Home Columns GRANITE CITY GROOVE: Delicate Decadence: One Sweet Shop

GRANITE CITY GROOVE: Delicate Decadence: One Sweet Shop


by Joshua Jerome

The Boltin family, from left, Sophie, Stacie, Tim and Julia.
The Boltin family, from left, Sophie, Stacie, Tim and Julia.

BARRE — I was strolling through downtown Barre recently and found myself craving a cupcake, so I made my way over to Delicate Decadence. The owner, Tim Boltin, was just finishing up in the kitchen and asked me with excitement, “do you want to try something really good?” The answer to that question every time is, ‘yes!’ The aroma in the bakery was incredible and as I sat down he handed me a plate with a fresh baked roll sliced in half with slices of pork loin and a tangy Carolinian style barbeque sauce wedged in the middle.

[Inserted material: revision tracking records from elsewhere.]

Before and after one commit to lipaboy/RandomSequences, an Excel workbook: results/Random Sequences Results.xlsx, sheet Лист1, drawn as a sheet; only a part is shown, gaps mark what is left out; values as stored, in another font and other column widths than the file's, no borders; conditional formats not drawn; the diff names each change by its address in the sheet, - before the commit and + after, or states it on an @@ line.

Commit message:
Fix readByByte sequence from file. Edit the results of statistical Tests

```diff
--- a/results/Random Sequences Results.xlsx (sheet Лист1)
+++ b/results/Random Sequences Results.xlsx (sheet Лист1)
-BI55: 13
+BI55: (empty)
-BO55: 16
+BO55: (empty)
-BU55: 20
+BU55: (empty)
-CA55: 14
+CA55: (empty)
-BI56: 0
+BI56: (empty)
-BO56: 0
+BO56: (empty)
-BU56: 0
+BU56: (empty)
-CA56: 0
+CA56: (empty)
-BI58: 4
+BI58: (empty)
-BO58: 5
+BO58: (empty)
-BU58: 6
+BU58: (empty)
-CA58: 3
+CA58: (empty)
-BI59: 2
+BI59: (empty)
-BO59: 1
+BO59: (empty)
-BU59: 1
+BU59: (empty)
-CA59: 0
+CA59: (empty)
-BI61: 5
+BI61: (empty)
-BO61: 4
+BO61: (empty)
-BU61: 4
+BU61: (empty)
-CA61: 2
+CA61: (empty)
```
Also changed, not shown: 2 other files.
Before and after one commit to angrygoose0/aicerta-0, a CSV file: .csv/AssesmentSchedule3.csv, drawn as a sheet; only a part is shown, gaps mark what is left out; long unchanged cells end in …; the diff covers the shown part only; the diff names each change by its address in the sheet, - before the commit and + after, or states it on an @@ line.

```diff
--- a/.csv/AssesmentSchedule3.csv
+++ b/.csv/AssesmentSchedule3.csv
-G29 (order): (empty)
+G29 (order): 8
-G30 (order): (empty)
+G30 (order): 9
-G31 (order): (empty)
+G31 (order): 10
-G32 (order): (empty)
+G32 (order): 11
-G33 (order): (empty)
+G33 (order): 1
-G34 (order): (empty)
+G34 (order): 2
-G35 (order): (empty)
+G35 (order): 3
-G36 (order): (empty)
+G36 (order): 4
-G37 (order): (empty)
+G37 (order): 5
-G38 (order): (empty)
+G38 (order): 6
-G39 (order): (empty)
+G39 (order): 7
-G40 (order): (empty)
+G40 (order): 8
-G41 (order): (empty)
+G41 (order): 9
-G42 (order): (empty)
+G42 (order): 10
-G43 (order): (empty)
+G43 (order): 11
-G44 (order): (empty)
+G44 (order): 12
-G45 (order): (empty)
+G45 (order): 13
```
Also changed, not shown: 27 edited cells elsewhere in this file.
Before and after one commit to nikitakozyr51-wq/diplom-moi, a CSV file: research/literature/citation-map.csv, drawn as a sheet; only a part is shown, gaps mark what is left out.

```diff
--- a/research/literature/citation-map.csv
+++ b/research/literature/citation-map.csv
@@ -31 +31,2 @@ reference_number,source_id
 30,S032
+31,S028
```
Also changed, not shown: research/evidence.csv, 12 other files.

With one bite, I was in flavor heaven.

I knew Tim had purchased Delicate Decadence from the original owner just over a year ago, so I asked him, “How did you get here?” Tim said he and his wife, Stacie, were both in the military and were stationed in Germany when they reached their 20-year mark and retirement became possible. Neither Tim nor Stacie knew exactly if they wanted to leave the military, but Stacie was pregnant, so wherever they went would be as a family. To make that decision after 20 years is a process deserving a week of classes and re-education about careers in the civilian world. While looking through Military Transition Times, Tim saw an ad for New England Culinary Institute and he thought, “I want to cook!”

Moving to Vermont had already been talked about since Stacie grew up in Woodstock, and in 2005 they decided to retire from military service and begin a new adventure in the Green Mountain State. Stacie took a nursing job and pursued her interests in photography, and after graduating from NECI, Tim went on to cook at Sugarbush for a former NECI instructor. “It was a great experience,” Tim said, but he worked like a dog and by this time, Stacie was pregnant with their second child. He then moved to a new job at Blue Cross Blue Shield. There he worked within a corporate structure where he tried to incorporate his affinity for his southern roots culinary traditions into the fold. At the same time, Tim began working at Delicate Decadence periodically providing a more casual and creative outlet.

After five years, Tim decided to go full-time at Delicate Decadence. Then, within a year, an opportunity provided itself to acquire the well-established bakery located at 15 Cottage Street in downtown Barre. Now almost 15 months after taking ownership, Tim is able to follow his passion for cooking and provide a diverse array of savory morsels and sweet confections. As Tim was describing to me the joys of working with his staff, the tangy barbeque sauce kept biting my palate while my eyes kept wandering over to the case of fudge, cannolis and cupcakes. With every customer that walked in, Tim called them by their first name and asked them how they were doing all the while his three staff members were busy getting their weekly meal prepared for pickup and delivery.

Tim talked about his passion for working with young adults and using the Vermont Department of Labor’s job training program. Mentoring provides an opportunity to “invest time in people because it’s important,” Tim said. On occasion, you can find one of his two daughters helping behind the counter and making sure he doesn’t slack off. With a year under his belt as a bakery owner, Tim confidently explained to me that baking and preparing wedding cakes “should be fun” and not a stressful experience. Otherwise, you’re simply “doing it wrong.” Tim was excited to say that for the first time next month, Delicate Decadence was going to be a featured vendor at Hunger Mountain Coop and was also gearing up for Valentine’s Day with production beginning next week.

As we wrapped up our conversation, I was thankful for getting to know Tim’s past and being able to see the enjoyment and how the community benefits from his passion. With one last look at the fresh macaroons, I left until next time.

The writer is executive director of The Barre Partnership.